"He went through six operations and was placed on a clinical trial so he could try new treatments.”
A trial looking to improve brain surgery using a new type of imaging (HELICoiD)
Coronavirus and cancer
We know it’s a worrying time for people with cancer, we have information to help. If you have symptoms of cancer contact your doctor.
Please note - this trial is no longer recruiting patients. We hope to add results when they are available.
This trial is looking at whether a new type of imaging can improve brain surgery.
More about this trial
Surgeons use their eyes to see the difference between normal brain tissue cells and tumour cells during surgery. Researchers hope a new type of imaging will help show the difference between the cells so surgery is more accurate.
This new type of imaging is called Hyperspectral imaging. It works by taking pictures during the surgery using a special spectral camera. Samples are removed from the brain where the pictures are taken to see what part is tumour and what is healthy tissue. These samples are tiny – up to 1ml in total volume.
If the results are good, and a difference can be seen, surgeons want to use this imaging in the future for brain surgery.
The aims of the study are to find out if hyperspectral imaging can:
- see the difference between normal brain cells and tumour cells
- change the amount of brain tissue the surgeons have to remove
- show different types of tumours
Who can enter
You can join this trial if you are going to have surgery to a tumour in your brain at the Wessex Neurological Centre in Southampton.
You have your operation at the Wessex Neurological Centre in Southampton. You see your surgeon as normal after the operation but there is no follow up with the trial team.
There are no side effects from this trial. There are side effects from the surgery itself.
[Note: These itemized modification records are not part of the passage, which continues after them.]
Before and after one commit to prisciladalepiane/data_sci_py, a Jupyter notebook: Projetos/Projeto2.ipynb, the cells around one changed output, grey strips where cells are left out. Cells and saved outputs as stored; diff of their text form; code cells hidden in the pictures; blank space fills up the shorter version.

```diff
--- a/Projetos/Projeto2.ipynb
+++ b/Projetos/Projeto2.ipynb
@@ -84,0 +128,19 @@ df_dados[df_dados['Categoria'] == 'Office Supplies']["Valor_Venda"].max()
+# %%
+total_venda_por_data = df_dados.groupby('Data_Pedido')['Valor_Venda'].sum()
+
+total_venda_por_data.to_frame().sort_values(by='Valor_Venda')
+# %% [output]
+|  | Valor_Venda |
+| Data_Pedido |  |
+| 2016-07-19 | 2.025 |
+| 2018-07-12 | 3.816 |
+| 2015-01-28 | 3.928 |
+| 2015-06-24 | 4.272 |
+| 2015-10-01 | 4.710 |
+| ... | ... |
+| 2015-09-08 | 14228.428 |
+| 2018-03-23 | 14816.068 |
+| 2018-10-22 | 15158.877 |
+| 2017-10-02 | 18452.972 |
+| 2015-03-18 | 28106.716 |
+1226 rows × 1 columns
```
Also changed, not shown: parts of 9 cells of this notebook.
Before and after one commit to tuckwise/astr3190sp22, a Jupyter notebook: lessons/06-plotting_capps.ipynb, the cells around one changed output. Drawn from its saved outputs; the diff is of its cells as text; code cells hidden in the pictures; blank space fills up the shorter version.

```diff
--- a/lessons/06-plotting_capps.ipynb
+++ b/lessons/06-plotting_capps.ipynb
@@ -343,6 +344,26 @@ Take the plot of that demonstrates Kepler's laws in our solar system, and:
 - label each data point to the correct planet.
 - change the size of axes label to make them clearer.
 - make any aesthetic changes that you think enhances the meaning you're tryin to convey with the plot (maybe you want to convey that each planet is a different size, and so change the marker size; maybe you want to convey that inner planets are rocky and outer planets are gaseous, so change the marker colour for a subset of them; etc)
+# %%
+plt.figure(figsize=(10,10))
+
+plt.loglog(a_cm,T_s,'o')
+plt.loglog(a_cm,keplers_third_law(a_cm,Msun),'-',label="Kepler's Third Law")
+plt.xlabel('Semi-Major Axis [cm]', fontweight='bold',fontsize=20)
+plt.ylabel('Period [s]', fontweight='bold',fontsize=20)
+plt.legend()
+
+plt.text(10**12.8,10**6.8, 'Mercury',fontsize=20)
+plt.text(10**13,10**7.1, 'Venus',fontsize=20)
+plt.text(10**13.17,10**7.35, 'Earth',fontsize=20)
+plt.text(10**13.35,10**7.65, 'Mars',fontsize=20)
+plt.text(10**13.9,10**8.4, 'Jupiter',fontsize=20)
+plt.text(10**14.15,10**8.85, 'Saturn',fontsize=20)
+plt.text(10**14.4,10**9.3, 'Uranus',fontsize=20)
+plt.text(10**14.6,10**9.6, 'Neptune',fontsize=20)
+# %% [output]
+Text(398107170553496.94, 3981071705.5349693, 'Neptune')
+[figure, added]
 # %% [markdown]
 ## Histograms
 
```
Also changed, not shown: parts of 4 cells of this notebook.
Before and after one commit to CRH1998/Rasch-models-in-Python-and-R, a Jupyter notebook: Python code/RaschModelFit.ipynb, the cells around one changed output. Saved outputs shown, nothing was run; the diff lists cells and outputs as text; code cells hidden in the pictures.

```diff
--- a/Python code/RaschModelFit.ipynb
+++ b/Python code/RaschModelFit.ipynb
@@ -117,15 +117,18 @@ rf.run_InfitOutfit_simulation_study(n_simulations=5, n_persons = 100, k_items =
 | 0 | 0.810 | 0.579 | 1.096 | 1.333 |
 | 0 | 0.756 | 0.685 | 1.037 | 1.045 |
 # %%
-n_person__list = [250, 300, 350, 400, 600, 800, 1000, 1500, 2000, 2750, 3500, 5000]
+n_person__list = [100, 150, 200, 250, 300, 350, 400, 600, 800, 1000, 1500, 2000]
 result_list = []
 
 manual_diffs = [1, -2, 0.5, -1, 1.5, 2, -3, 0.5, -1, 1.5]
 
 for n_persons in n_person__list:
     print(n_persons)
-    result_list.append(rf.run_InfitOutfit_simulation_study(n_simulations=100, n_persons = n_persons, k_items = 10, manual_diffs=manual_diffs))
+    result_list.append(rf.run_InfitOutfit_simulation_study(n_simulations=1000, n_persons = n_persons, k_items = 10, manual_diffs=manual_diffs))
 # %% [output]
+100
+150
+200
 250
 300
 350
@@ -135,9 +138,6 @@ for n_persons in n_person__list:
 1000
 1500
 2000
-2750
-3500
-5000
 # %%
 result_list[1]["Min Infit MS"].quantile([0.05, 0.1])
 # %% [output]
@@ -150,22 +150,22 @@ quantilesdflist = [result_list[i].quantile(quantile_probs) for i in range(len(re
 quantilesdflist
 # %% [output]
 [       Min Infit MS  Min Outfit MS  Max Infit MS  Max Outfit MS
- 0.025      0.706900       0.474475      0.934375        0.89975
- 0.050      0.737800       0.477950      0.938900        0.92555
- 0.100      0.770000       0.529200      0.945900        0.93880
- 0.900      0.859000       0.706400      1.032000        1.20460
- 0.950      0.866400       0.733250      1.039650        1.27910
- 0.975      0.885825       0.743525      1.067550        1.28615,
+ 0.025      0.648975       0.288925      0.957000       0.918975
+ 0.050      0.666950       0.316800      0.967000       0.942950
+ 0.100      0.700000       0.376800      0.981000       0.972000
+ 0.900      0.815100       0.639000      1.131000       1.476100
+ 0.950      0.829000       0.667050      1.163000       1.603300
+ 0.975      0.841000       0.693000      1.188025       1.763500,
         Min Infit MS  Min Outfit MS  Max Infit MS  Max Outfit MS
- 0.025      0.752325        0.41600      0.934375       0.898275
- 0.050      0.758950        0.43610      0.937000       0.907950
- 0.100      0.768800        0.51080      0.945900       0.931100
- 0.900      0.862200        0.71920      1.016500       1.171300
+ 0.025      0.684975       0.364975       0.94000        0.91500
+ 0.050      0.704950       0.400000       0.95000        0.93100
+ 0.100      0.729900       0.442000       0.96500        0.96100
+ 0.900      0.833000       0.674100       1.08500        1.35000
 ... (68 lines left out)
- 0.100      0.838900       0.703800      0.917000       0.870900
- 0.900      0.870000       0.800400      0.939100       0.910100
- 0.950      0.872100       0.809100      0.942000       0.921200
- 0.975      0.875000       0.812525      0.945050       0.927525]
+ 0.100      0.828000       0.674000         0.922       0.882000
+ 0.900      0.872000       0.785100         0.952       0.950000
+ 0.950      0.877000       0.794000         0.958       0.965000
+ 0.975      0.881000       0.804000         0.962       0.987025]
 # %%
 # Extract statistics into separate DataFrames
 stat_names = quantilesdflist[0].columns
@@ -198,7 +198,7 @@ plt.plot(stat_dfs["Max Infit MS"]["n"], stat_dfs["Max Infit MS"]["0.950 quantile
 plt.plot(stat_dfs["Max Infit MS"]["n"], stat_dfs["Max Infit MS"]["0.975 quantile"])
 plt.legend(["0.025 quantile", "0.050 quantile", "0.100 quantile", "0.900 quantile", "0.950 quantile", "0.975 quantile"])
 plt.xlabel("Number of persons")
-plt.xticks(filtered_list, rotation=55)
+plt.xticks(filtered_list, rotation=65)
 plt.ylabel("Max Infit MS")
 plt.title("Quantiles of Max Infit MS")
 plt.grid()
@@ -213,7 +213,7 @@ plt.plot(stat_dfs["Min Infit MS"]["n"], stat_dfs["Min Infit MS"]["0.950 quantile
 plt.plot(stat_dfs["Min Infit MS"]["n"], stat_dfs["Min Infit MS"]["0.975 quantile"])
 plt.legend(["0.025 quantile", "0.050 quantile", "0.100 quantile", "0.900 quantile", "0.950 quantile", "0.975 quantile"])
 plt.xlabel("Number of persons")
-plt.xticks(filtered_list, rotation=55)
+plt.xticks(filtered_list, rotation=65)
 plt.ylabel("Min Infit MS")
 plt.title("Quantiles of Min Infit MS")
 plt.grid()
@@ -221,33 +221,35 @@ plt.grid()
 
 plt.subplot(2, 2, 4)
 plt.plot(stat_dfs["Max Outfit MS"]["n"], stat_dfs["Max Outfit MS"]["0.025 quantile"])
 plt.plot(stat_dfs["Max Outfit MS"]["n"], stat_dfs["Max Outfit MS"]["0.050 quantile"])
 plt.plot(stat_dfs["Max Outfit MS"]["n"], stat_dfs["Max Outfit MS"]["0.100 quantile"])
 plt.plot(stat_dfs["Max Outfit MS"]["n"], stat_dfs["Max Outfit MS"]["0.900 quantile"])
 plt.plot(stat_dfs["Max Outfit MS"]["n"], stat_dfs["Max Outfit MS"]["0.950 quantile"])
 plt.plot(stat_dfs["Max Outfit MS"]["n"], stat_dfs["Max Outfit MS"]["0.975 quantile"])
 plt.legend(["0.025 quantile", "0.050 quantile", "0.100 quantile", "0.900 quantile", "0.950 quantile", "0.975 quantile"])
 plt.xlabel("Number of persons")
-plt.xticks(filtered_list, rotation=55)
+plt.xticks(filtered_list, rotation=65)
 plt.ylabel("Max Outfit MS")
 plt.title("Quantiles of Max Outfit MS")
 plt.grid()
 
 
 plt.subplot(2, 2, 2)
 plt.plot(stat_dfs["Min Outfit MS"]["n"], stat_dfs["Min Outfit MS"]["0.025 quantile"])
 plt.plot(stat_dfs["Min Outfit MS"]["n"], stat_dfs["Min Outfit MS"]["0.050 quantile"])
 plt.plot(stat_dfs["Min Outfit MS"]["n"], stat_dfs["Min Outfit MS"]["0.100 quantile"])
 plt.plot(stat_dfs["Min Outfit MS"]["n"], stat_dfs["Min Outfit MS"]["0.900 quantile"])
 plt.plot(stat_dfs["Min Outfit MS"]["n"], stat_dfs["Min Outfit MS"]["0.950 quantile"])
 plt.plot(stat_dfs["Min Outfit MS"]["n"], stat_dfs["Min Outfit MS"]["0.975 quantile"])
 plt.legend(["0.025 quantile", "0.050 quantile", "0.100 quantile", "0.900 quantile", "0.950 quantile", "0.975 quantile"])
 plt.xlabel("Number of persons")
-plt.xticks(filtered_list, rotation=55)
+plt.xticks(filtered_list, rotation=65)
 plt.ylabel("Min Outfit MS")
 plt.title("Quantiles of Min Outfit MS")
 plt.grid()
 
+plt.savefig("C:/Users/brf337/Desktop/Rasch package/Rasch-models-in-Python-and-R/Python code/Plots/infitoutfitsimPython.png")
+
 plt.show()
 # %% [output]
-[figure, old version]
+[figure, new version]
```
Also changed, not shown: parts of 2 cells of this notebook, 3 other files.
You doctor will go through these with you.
How to join a clinical trial
Mr Diederik Bulters
Southampton University Hospitals NHS Trust